Graphics and Sounds: 8/10
Made famous by the gorgeous ladies of Dead or Alive, I must say that Team Ninja did well in updating the cast to fit modern visuals. Each and every one of the old cast translated well from their PSP models and looks as they should. Being an avid FFXIV player, I was very happy with how Y’shtola looked in Dissidia NT. You could even say that she looks a lot better here than she did in the original game. The spells and effects are marvelous to behold, especially when facing summons who literally flood your screen with lights. The inclusion of original Final Fantasy tracks were also a good throwback to each of the character’s respective games, with some enhanced/updated songs that blend really well with the action on screen. I’m not really a big fan of the “Massive Explosion” theme, but its many renditions per boss fight just ramps up the intensity by a lot.
As for the voice acting, the Japanese and English dubs were both pretty good. There are still some cringey moments, but both do well in portraying their respective characters. I tend to gravitate more towards the English dub, as each character delivers a more personal line upon successfully calling a summon, instead of just saying the Summon’s name followed by its special move.
The score could have been lower but we did get what we wanted, which was a Dissidia arcade port. Unfortunately, I feel that Dissidia NT is a tad overpriced for what it delivers, I just wish the game was more prepared for its console debut. For a game priced at $59.99, it really doesn’t offer much outside of what you’ve already experienced in the Beta, aside from the story. Even just adding a one-vs-one mode would have helped. Co-op Summon battles would have also been a fine addition, as taking on the likes of Ifrit with a party of friends could make for some JOLLY COOPERATION!
By no means do I think that Dissidia NT is a bad game. Despite its shortcomings, the game still delivers what it’s supposed to—an addictive team-based fighter built from the ground up to appeal to the arcade market. I think Dissidia NT’s problem stems more from its console features rather than its mechanics as a fighting game.
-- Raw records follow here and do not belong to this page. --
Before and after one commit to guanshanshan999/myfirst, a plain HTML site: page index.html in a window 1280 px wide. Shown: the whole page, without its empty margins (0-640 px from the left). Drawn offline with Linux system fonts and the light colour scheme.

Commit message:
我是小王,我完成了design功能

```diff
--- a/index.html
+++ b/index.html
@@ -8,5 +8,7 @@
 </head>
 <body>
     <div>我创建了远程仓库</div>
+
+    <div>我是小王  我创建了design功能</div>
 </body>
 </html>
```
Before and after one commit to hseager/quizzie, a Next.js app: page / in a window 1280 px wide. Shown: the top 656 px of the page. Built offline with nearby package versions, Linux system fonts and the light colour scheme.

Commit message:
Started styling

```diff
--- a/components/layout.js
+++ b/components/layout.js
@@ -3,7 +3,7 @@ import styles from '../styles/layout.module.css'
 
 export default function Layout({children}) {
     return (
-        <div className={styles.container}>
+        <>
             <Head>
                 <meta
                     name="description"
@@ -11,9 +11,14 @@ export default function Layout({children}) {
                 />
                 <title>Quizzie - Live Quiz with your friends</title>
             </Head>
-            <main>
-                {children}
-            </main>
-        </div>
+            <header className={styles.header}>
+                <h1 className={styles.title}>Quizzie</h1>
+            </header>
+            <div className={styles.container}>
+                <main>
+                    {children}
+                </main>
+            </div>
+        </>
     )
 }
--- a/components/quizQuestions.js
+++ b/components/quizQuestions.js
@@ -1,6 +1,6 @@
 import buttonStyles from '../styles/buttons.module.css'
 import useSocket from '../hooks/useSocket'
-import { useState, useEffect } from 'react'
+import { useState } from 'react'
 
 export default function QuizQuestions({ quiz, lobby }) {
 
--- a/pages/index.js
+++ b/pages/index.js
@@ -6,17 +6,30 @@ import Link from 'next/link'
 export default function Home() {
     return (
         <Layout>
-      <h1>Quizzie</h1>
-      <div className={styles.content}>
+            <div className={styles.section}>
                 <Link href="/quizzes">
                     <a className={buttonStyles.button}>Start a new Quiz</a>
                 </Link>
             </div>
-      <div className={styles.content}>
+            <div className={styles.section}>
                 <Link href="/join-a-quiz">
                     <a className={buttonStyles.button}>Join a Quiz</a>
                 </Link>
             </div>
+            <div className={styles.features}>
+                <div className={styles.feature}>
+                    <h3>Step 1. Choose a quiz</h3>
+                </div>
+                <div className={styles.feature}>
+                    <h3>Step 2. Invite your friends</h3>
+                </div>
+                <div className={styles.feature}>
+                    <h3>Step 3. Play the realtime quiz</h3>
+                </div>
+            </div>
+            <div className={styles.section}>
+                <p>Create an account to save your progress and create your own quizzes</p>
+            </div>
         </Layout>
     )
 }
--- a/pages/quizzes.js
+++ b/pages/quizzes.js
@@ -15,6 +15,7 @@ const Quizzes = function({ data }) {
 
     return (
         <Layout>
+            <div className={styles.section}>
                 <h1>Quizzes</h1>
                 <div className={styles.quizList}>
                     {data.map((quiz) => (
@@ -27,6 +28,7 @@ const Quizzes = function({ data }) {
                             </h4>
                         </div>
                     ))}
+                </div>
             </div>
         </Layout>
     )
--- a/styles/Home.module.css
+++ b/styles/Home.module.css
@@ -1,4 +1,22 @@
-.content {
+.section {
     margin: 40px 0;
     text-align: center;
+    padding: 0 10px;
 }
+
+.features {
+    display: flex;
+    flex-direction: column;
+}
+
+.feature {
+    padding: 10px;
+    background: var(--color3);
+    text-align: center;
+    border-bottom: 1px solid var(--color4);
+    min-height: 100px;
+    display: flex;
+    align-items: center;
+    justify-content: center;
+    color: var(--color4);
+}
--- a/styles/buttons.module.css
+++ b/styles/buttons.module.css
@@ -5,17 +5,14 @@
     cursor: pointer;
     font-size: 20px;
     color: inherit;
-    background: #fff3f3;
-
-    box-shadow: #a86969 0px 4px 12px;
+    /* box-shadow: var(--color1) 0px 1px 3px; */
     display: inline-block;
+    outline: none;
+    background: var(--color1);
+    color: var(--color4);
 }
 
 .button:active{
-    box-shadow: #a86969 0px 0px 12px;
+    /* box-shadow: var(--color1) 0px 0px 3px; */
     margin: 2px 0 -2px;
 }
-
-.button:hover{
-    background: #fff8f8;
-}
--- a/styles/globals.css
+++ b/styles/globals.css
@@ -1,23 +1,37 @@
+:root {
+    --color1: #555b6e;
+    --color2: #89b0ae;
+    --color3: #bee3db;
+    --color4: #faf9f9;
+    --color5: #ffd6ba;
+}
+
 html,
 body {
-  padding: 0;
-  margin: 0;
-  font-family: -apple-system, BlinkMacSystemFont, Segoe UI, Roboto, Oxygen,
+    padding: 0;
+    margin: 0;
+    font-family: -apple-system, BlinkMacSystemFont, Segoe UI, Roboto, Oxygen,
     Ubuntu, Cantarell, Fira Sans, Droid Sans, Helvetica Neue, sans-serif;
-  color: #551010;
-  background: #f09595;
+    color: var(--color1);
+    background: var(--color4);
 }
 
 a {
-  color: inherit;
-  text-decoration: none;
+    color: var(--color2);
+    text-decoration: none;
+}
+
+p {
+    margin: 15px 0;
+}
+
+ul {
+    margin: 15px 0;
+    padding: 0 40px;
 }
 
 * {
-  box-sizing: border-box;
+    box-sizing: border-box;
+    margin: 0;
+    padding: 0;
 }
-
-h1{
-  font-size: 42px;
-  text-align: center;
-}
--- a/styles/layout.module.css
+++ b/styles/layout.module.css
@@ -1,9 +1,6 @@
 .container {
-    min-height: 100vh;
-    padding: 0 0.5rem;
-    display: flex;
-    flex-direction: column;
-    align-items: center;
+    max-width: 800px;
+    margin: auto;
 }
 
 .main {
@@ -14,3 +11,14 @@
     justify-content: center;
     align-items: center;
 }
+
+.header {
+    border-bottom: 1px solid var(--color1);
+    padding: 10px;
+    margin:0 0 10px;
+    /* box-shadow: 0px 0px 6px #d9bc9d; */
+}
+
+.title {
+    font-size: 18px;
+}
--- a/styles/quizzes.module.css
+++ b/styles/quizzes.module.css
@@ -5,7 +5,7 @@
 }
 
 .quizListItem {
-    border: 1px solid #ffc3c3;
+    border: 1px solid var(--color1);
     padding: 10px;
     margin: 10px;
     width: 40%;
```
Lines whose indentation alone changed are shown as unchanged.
While I would enjoy fighting players online, the lack of incentive for online play really hinders the player from enjoying the game for what it is—an online fighting game. It’s a problem heavily emphasized by its flawed rank-tied AI, and the desire to farm more ‘Memoria’ for the story.
Those looking to buy this game without a PS+ subscription hoping to get the same satisfying content they got from its PSP predecessors might want to hold back. Dissidia Final Fantasy NT is a port of a brilliant arcade game mired down by its lack of content and modern expectations of what console fighting games should and should not have. I love the fight… I just hate what came with it.
- The team-based format is brilliantly implemented
- Solid depth for an arena fighting game
- Tons of unlockables
- Summon battles are challenging, but a blast to play
- Tons of Final Fantasy characters
- Severe lack of game modes
- Terrible grind
- An unlocked cinematic system for the story isn’t very effective
- Little reward for online matches, even after winning or ranking top
- Ranking up characters you don’t intend on using for the AI’s sake